* _Records to process_
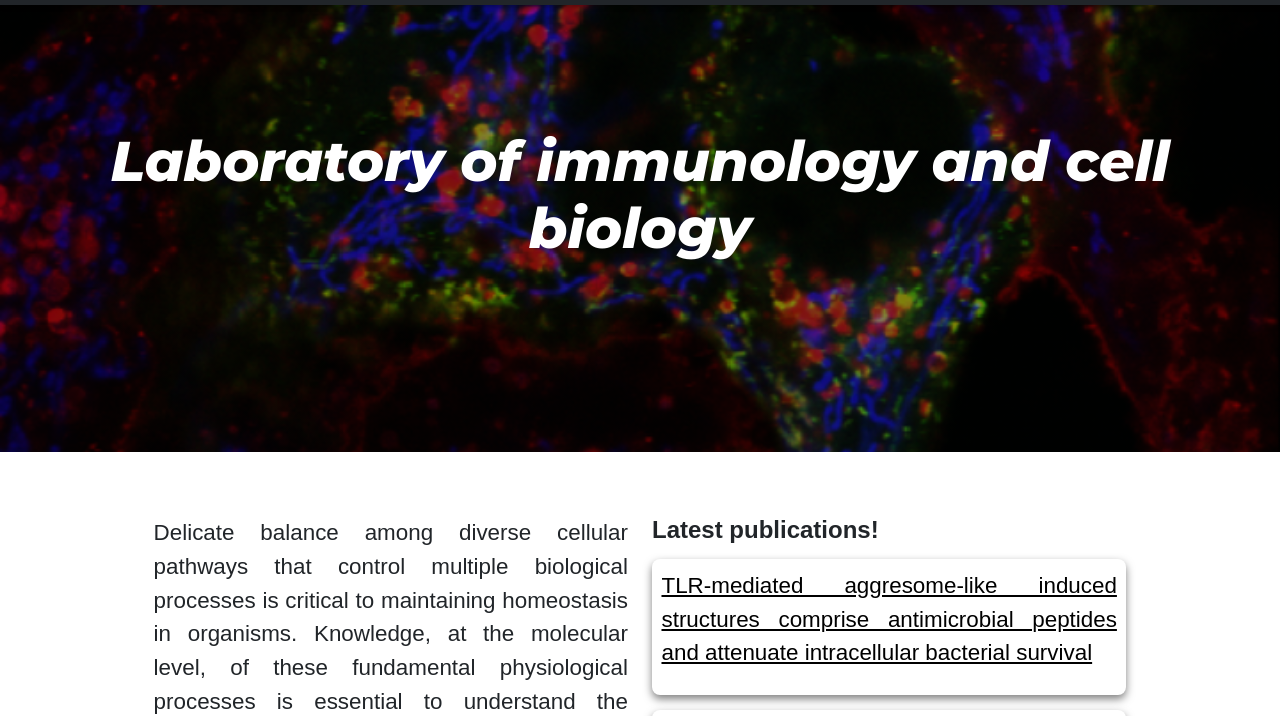
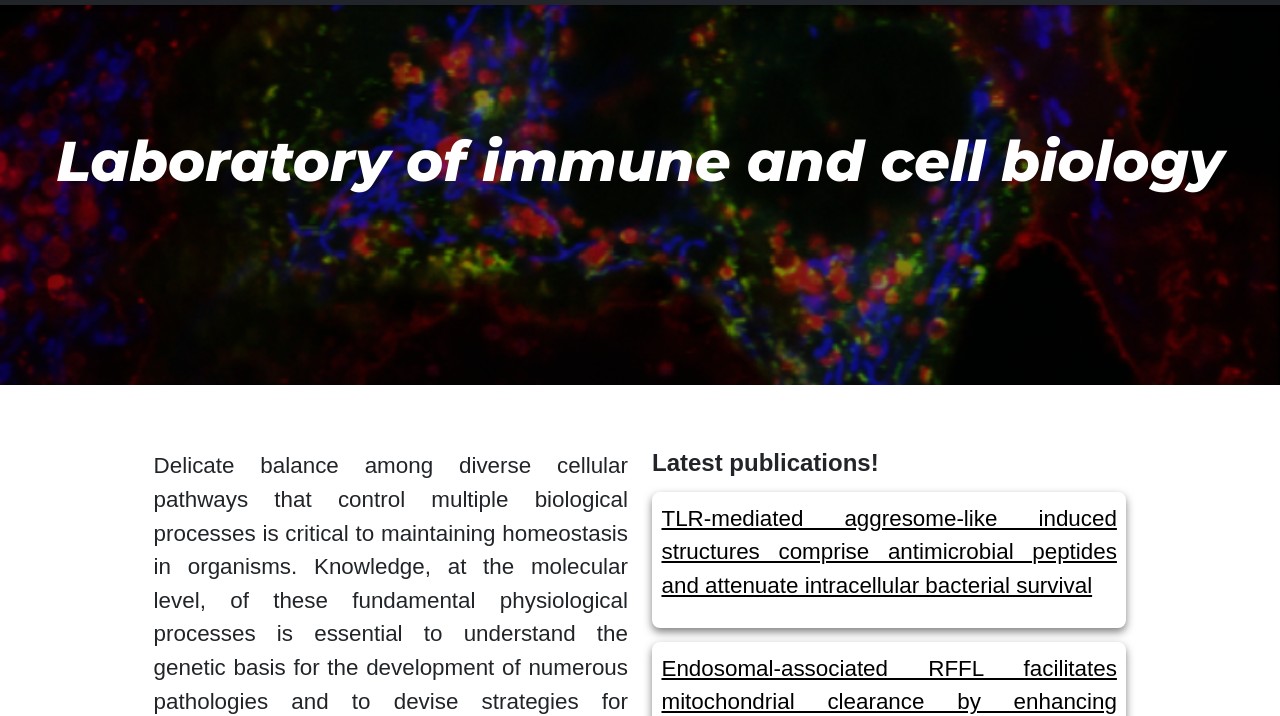
Before and after one commit to licbGit/licb-website, a plain HTML site: page index.html in a window 1280 px wide. Shown: the part 55-771 px from the top of the page. Drawn offline with nearby package versions, Linux system fonts and the light colour scheme.

Commit message:
website name change

```diff
--- a/index.html
+++ b/index.html
@@ -51,7 +51,7 @@
 
   <section class="hero-image">
     <div class="row">
-      <h1 class="hero-text">Laboratory of immunology and cell biology</h1>
+      <h1 class="hero-text">Laboratory of immune and cell biology</h1>
     </div>
   </section>
 
```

* _What is expected_
From the listing, tally every line with the word "biology" in it and give only the tally.

* _Answer to this problem_
2